Four-year-old transgenders? A unique identity indeed…

Four-year-old transgenders? A unique identity indeed...
After this calamity, can we really rely on Aadhaar numbers Karnataka is touting?

* A four-year-old girl has been stamped a transgender.
* A boy born in 2006 in Haveri has been identified as transgender in his Aadhaar card (number XXX960).
* Yet another seven-year-old boy’s gender in his Aadhaar card (XXX462) is a T, meaning transgender.
* A 15-year-old girl from Yellapura, Uttara Kannada, is also recognised as transgender in her Aadhaar card.

The term ‘transgender’ is defined to convey ‘a person whose self-identity does not conform to conventional notions of male or female gender’. Since it’s difficult to 8fathom a four-year-old grappling with issues of gender identity or a teen choosing option ‘T’, one wonders how the government arrived at such a conclusion.
In fact, the Unique Identification Authority of India (UIDAI), which has compiled the latest data of Aadhaar enrolments in the state, has tagged 406 children between the ages of four and 17 years as transgender. This includes six kids aged five years.

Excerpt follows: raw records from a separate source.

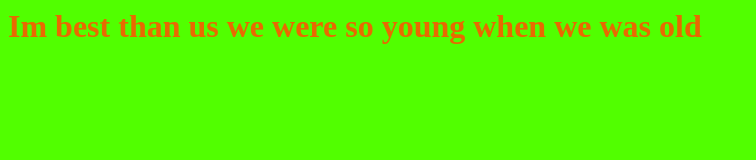
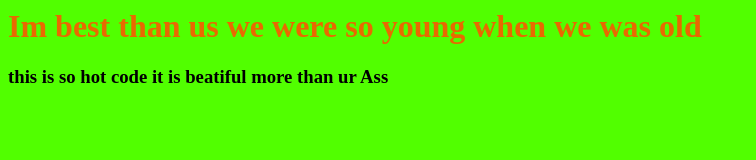
Before and after one commit to AnaliticTeam/myproject, a plain HTML site: page index.html in a window 1280 px wide. Shown: the whole page, without its empty margins (0-756 px from the left). Drawn offline with Linux system fonts and the light colour scheme.

Commit message:
Edit html file

```diff
--- a/index.html
+++ b/index.html
@@ -8,7 +8,7 @@
 
 <h1>Im best than us we were so young when we was old</h1>
 
-
+<h3>this is so hot code it is beatiful more than ur Ass</h3>
 <script src="app.js"></script>
 
 
```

Of the five crore-odd populace registered so far, 2,920 transgenders in various age brackets have been brought into the Aadhaar fold. However, the ludicrous botch-up in the ambitious scheme to assign every citizen of India a unique identity by way of a12-digit Aadhaar number with a card containing details of the person raises questions on the credibility of the data.
Fingers are being pointed at data entry operators who have erroneously and callously entered ‘T’ instead of ‘M’ or ‘F’ options (Aadhaar application form has Male, Female and Transgender). Officials blame it on privatisation of enrolments, saying there is no accountability on the part of the vendors to whom work is outsourced. However, when contacted by BM, assistant director general of UIDAI, in-charge of Karnataka, Anjali Ellis Shankar was not aware of the issue. “Unless I see the data, I will not be able to comment. You can check with the technology centre from where the data is uploaded,” she said.
So far, total Aadhaar numbers generated as per UIDAI in Karnataka is 5,05,52,602 vis-a-vis the 2011 census of 6,10,49,446, which means the coverage is 82.81%. This includes 2,920 transgenders. But going by the data available with Bangalore Mirror, the actual number of sexual minorities is now in doubt.
Experts’ views would bear this out too. “Identifying a transgender in the 0 to 4 years age group is just impossible. Even the 5-17 years’ category is not accurate,” says sexual minority activist Akkai Padmashali. According to her, a child becomes aware of his/her gender conflict only by around 10 years.
“I realised my feelings by the time I turned eight years and it took some more years for me to figure I am a girl in a boy’s body. You face so much of conflict in your body about your gender which can only be clear by teenage years.
“Only after 18 years, we allow them in our community. These kind of factual blunders in Aadhaar data send out a wrong signal about the community,” added Padmashali, also the founder member of Ondede, an organisation that works for the uplift of sexual minorities and child rights.


According to Dr S Saldanha, a gynaecologist who treats sexual minorities, her patients in this category are usually between the ages of 18 and 20 years and sometimes even 25 years. “A child can understand the feelings, but without awareness it’s not possible to express. Sexual education, teachers, parents and experts can help in this regard,” says Dr Saldanha.

 

Advertisements